Task objective | A faithful, picture-free copy of the listing below is required.

Dataset |
============================================================

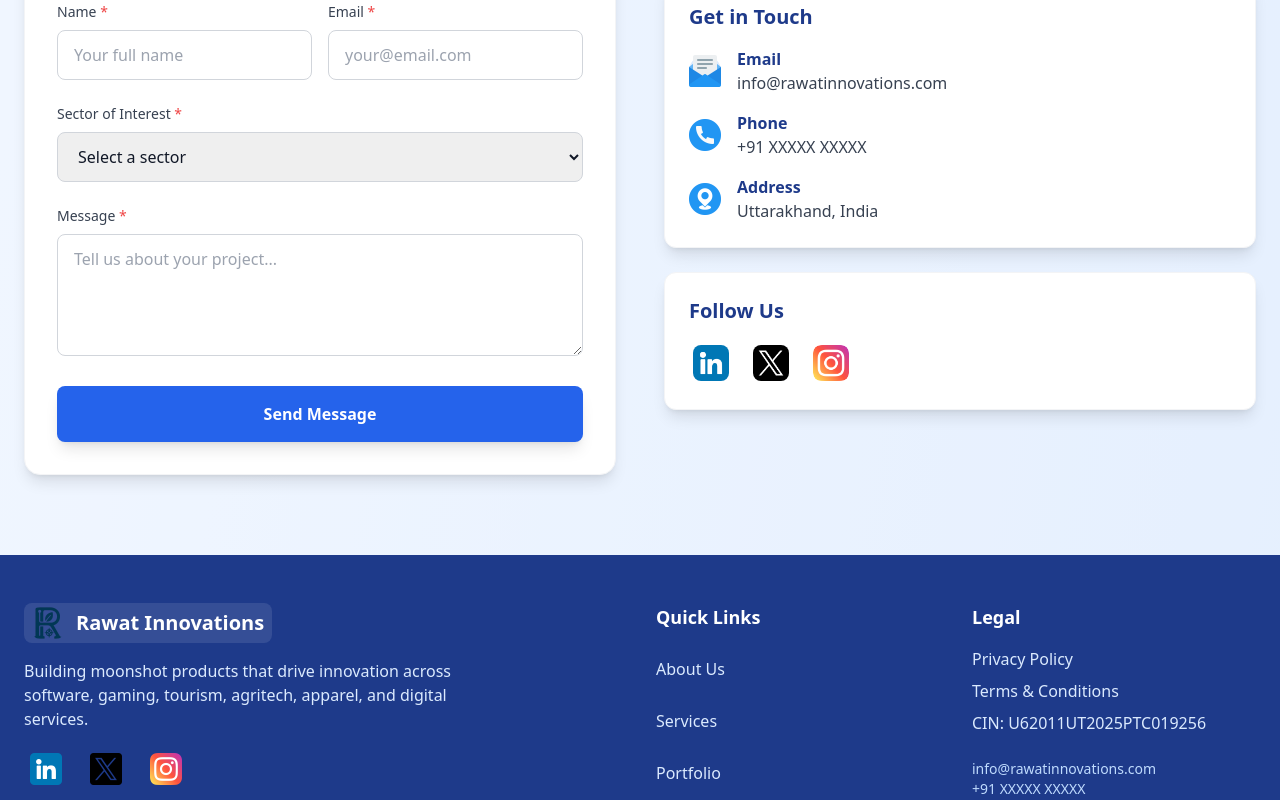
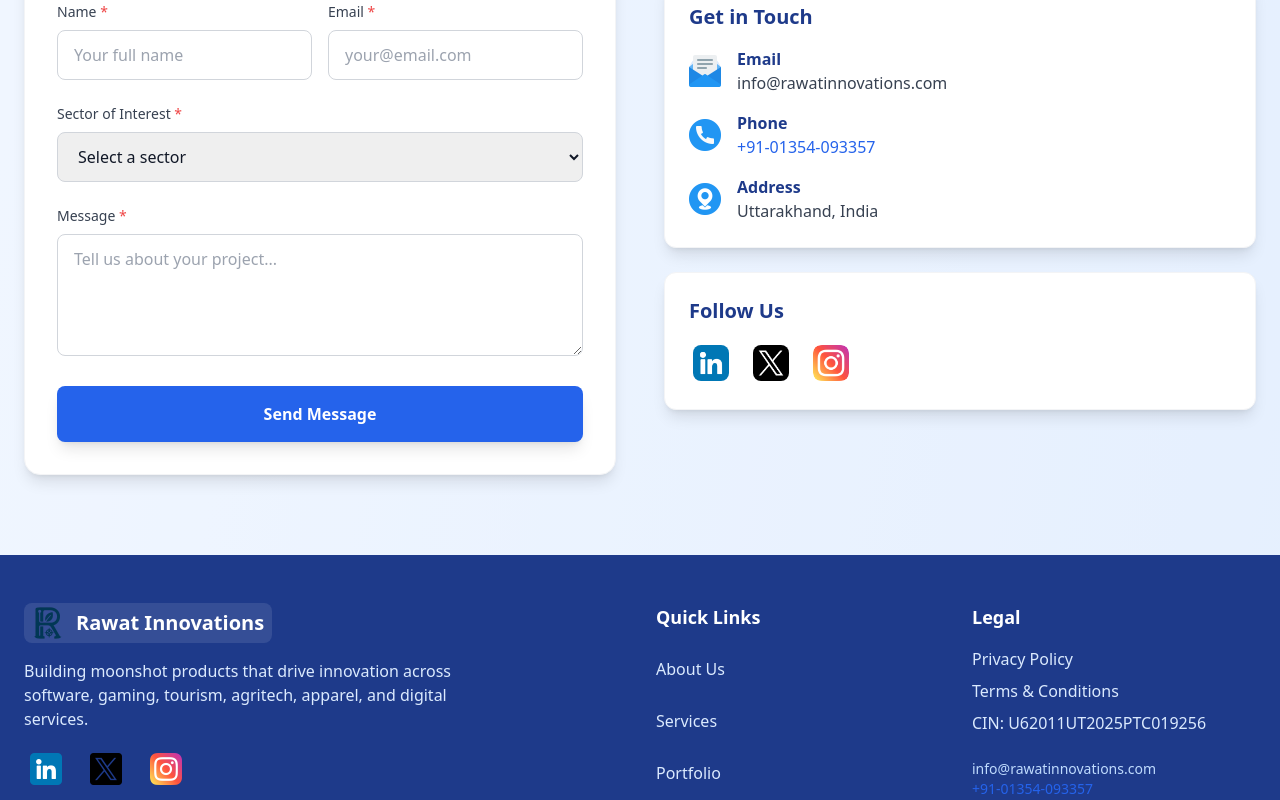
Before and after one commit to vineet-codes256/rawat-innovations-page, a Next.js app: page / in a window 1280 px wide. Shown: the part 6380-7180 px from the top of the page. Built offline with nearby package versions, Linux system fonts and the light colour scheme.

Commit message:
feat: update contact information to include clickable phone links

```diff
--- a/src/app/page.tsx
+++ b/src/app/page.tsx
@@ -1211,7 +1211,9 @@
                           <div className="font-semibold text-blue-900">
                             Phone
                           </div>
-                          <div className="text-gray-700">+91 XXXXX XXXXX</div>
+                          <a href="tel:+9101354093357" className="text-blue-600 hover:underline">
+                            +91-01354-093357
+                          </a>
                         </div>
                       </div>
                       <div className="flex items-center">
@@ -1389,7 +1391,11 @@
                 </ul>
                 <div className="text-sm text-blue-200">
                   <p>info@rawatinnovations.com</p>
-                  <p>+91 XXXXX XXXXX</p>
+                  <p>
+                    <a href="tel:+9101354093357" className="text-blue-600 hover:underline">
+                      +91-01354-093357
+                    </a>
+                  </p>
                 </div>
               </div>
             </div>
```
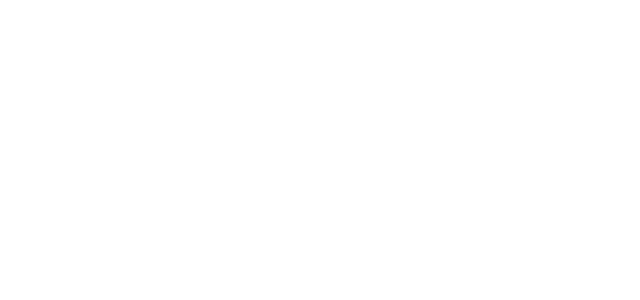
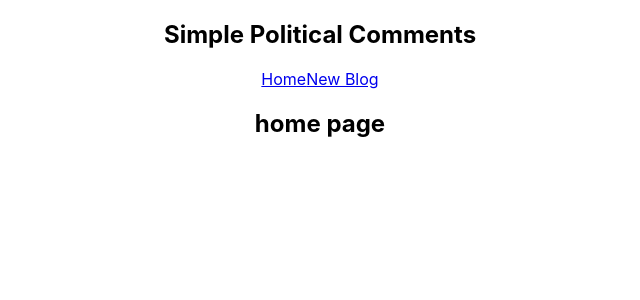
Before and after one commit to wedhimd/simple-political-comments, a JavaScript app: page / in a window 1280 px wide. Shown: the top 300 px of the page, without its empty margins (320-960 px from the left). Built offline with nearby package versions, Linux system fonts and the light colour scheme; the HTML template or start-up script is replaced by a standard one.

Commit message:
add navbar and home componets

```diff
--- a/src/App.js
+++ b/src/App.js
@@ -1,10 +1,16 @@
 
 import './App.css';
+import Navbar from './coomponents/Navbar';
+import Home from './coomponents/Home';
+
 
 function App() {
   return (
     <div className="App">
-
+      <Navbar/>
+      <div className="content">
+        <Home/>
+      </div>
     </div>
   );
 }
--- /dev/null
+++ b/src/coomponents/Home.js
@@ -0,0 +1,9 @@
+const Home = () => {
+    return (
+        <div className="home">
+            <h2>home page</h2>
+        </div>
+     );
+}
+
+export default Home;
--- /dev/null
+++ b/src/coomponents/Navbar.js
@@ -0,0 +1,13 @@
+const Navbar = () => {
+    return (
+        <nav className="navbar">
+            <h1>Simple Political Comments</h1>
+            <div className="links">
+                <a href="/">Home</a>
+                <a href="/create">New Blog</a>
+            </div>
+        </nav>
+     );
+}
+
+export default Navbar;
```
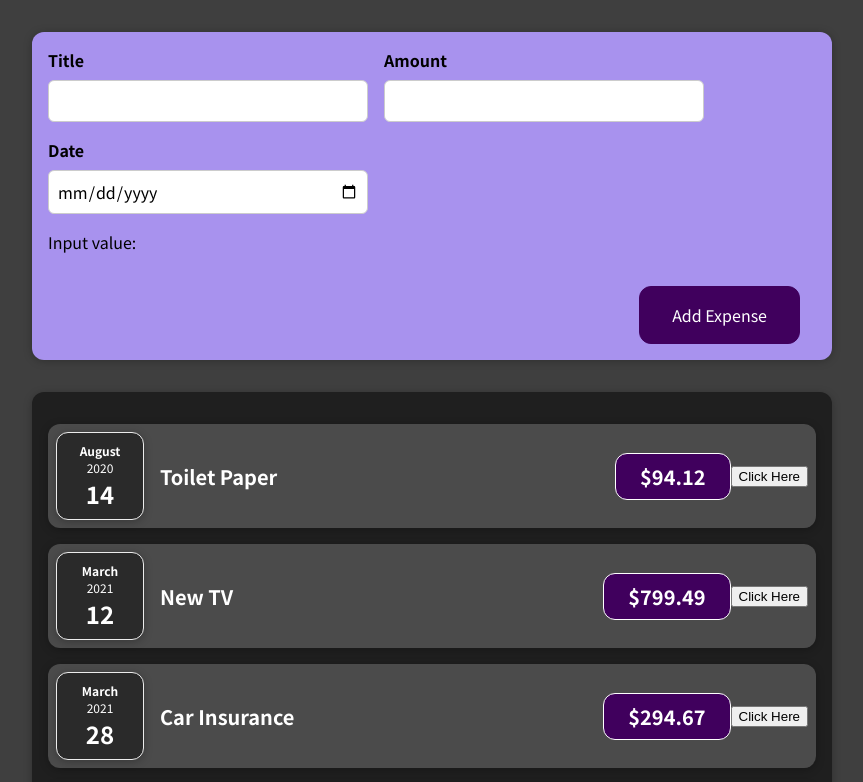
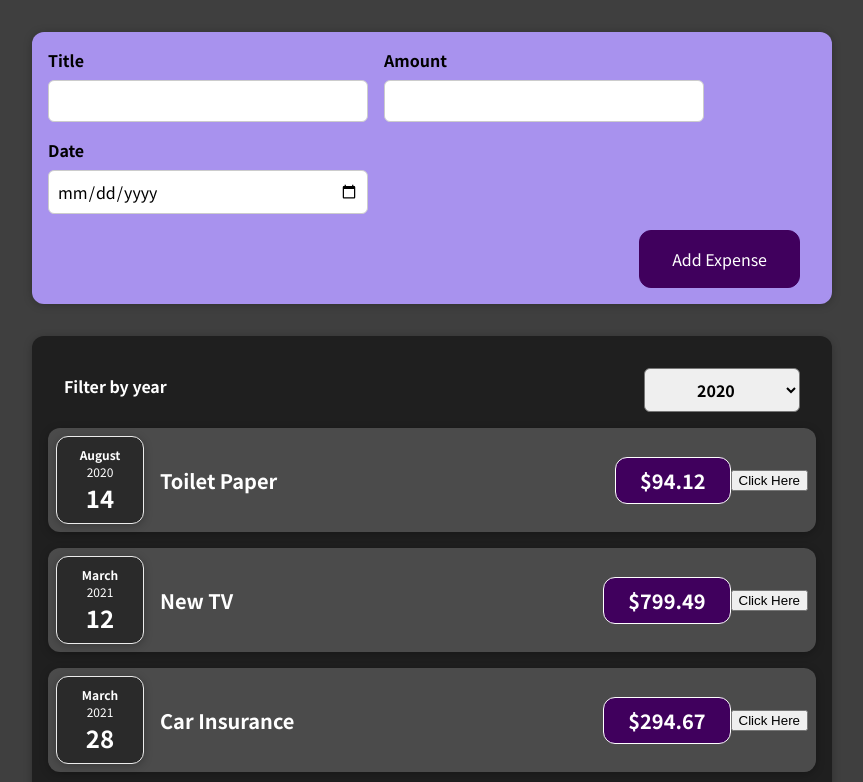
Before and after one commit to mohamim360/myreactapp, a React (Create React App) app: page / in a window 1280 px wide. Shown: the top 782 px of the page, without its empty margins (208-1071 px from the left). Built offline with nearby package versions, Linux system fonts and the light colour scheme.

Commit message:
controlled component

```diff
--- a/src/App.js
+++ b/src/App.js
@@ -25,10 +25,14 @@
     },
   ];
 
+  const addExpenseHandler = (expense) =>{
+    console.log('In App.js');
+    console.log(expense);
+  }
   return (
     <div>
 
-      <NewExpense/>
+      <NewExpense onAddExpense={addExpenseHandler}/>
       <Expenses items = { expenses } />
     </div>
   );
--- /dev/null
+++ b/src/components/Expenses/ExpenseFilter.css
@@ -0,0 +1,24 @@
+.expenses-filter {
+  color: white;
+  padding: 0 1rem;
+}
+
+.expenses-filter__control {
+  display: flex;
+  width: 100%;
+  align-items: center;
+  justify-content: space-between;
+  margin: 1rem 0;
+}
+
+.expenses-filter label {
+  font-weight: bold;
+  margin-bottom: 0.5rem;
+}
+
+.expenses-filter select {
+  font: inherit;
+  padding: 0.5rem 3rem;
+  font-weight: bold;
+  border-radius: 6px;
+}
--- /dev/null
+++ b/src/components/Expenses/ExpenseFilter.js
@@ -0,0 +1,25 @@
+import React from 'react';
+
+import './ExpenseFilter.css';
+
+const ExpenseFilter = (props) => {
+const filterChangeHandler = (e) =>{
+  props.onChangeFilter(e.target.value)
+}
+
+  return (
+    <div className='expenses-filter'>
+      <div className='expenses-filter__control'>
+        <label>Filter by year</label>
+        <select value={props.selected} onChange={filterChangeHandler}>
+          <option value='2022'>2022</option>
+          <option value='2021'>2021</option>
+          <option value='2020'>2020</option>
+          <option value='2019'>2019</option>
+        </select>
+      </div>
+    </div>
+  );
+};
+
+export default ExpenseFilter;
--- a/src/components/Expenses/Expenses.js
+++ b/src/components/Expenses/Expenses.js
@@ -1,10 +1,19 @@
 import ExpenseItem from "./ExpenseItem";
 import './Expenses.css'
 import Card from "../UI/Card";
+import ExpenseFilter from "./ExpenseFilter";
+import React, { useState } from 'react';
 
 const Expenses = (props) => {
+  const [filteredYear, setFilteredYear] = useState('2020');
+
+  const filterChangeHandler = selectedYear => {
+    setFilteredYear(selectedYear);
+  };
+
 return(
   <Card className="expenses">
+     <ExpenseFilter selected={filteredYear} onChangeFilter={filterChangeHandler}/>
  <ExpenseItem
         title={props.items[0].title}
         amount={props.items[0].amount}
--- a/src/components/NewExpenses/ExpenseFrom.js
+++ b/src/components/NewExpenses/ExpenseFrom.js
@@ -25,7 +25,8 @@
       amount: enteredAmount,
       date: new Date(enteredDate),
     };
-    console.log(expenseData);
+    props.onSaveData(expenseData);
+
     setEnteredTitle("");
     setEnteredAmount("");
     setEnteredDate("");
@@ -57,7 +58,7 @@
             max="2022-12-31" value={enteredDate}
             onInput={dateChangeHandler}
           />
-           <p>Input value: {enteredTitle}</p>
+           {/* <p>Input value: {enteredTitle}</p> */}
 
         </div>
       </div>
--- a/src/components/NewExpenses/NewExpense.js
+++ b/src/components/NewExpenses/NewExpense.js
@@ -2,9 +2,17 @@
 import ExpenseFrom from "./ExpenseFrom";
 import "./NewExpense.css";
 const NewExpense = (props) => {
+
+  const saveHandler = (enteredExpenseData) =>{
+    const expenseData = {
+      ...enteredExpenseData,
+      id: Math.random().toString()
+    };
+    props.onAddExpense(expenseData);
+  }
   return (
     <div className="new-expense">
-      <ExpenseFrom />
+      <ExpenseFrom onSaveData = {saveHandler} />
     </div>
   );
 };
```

============================================================

Response to the exercise |
Before and after one commit to vineet-codes256/rawat-innovations-page, a Next.js app: page / in a window 1280 px wide. Shown: the part 6380-7180 px from the top of the page. Built offline with nearby package versions, Linux system fonts and the light colour scheme.

Commit message:
feat: update contact information to include clickable phone links

```diff
--- a/src/app/page.tsx
+++ b/src/app/page.tsx
@@ -1211,7 +1211,9 @@
                           <div className="font-semibold text-blue-900">
                             Phone
                           </div>
-                          <div className="text-gray-700">+91 XXXXX XXXXX</div>
+                          <a href="tel:+9101354093357" className="text-blue-600 hover:underline">
+                            +91-01354-093357
+                          </a>
                         </div>
                       </div>
                       <div className="flex items-center">
@@ -1389,7 +1391,11 @@
                 </ul>
                 <div className="text-sm text-blue-200">
                   <p>info@rawatinnovations.com</p>
-                  <p>+91 XXXXX XXXXX</p>
+                  <p>
+                    <a href="tel:+9101354093357" className="text-blue-600 hover:underline">
+                      +91-01354-093357
+                    </a>
+                  </p>
                 </div>
               </div>
             </div>
```
Before and after one commit to wedhimd/simple-political-comments, a JavaScript app: page / in a window 1280 px wide. Shown: the top 300 px of the page, without its empty margins (320-960 px from the left). Built offline with nearby package versions, Linux system fonts and the light colour scheme; the HTML template or start-up script is replaced by a standard one.

Commit message:
add navbar and home componets

```diff
--- a/src/App.js
+++ b/src/App.js
@@ -1,10 +1,16 @@
 
 import './App.css';
+import Navbar from './coomponents/Navbar';
+import Home from './coomponents/Home';
+
 
 function App() {
   return (
     <div className="App">
-
+      <Navbar/>
+      <div className="content">
+        <Home/>
+      </div>
     </div>
   );
 }
--- /dev/null
+++ b/src/coomponents/Home.js
@@ -0,0 +1,9 @@
+const Home = () => {
+    return (
+        <div className="home">
+            <h2>home page</h2>
+        </div>
+     );
+}
+
+export default Home;
--- /dev/null
+++ b/src/coomponents/Navbar.js
@@ -0,0 +1,13 @@
+const Navbar = () => {
+    return (
+        <nav className="navbar">
+            <h1>Simple Political Comments</h1>
+            <div className="links">
+                <a href="/">Home</a>
+                <a href="/create">New Blog</a>
+            </div>
+        </nav>
+     );
+}
+
+export default Navbar;
```
Before and after one commit to mohamim360/myreactapp, a React (Create React App) app: page / in a window 1280 px wide. Shown: the top 782 px of the page, without its empty margins (208-1071 px from the left). Built offline with nearby package versions, Linux system fonts and the light colour scheme.

Commit message:
controlled component

```diff
--- a/src/App.js
+++ b/src/App.js
@@ -25,10 +25,14 @@
     },
   ];
 
+  const addExpenseHandler = (expense) =>{
+    console.log('In App.js');
+    console.log(expense);
+  }
   return (
     <div>
 
-      <NewExpense/>
+      <NewExpense onAddExpense={addExpenseHandler}/>
       <Expenses items = { expenses } />
     </div>
   );
--- /dev/null
+++ b/src/components/Expenses/ExpenseFilter.css
@@ -0,0 +1,24 @@
+.expenses-filter {
+  color: white;
+  padding: 0 1rem;
+}
+
+.expenses-filter__control {
+  display: flex;
+  width: 100%;
+  align-items: center;
+  justify-content: space-between;
+  margin: 1rem 0;
+}
+
+.expenses-filter label {
+  font-weight: bold;
+  margin-bottom: 0.5rem;
+}
+
+.expenses-filter select {
+  font: inherit;
+  padding: 0.5rem 3rem;
+  font-weight: bold;
+  border-radius: 6px;
+}
--- /dev/null
+++ b/src/components/Expenses/ExpenseFilter.js
@@ -0,0 +1,25 @@
+import React from 'react';
+
+import './ExpenseFilter.css';
+
+const ExpenseFilter = (props) => {
+const filterChangeHandler = (e) =>{
+  props.onChangeFilter(e.target.value)
+}
+
+  return (
+    <div className='expenses-filter'>
+      <div className='expenses-filter__control'>
+        <label>Filter by year</label>
+        <select value={props.selected} onChange={filterChangeHandler}>
+          <option value='2022'>2022</option>
+          <option value='2021'>2021</option>
+          <option value='2020'>2020</option>
+          <option value='2019'>2019</option>
+        </select>
+      </div>
+    </div>
+  );
+};
+
+export default ExpenseFilter;
--- a/src/components/Expenses/Expenses.js
+++ b/src/components/Expenses/Expenses.js
@@ -1,10 +1,19 @@
 import ExpenseItem from "./ExpenseItem";
 import './Expenses.css'
 import Card from "../UI/Card";
+import ExpenseFilter from "./ExpenseFilter";
+import React, { useState } from 'react';
 
 const Expenses = (props) => {
+  const [filteredYear, setFilteredYear] = useState('2020');
+
+  const filterChangeHandler = selectedYear => {
+    setFilteredYear(selectedYear);
+  };
+
 return(
   <Card className="expenses">
+     <ExpenseFilter selected={filteredYear} onChangeFilter={filterChangeHandler}/>
  <ExpenseItem
         title={props.items[0].title}
         amount={props.items[0].amount}
--- a/src/components/NewExpenses/ExpenseFrom.js
+++ b/src/components/NewExpenses/ExpenseFrom.js
@@ -25,7 +25,8 @@
       amount: enteredAmount,
       date: new Date(enteredDate),
     };
-    console.log(expenseData);
+    props.onSaveData(expenseData);
+
     setEnteredTitle("");
     setEnteredAmount("");
     setEnteredDate("");
@@ -57,7 +58,7 @@
             max="2022-12-31" value={enteredDate}
             onInput={dateChangeHandler}
           />
-           <p>Input value: {enteredTitle}</p>
+           {/* <p>Input value: {enteredTitle}</p> */}
 
         </div>
       </div>
--- a/src/components/NewExpenses/NewExpense.js
+++ b/src/components/NewExpenses/NewExpense.js
@@ -2,9 +2,17 @@
 import ExpenseFrom from "./ExpenseFrom";
 import "./NewExpense.css";
 const NewExpense = (props) => {
+
+  const saveHandler = (enteredExpenseData) =>{
+    const expenseData = {
+      ...enteredExpenseData,
+      id: Math.random().toString()
+    };
+    props.onAddExpense(expenseData);
+  }
   return (
     <div className="new-expense">
-      <ExpenseFrom />
+      <ExpenseFrom onSaveData = {saveHandler} />
     </div>
   );
 };
```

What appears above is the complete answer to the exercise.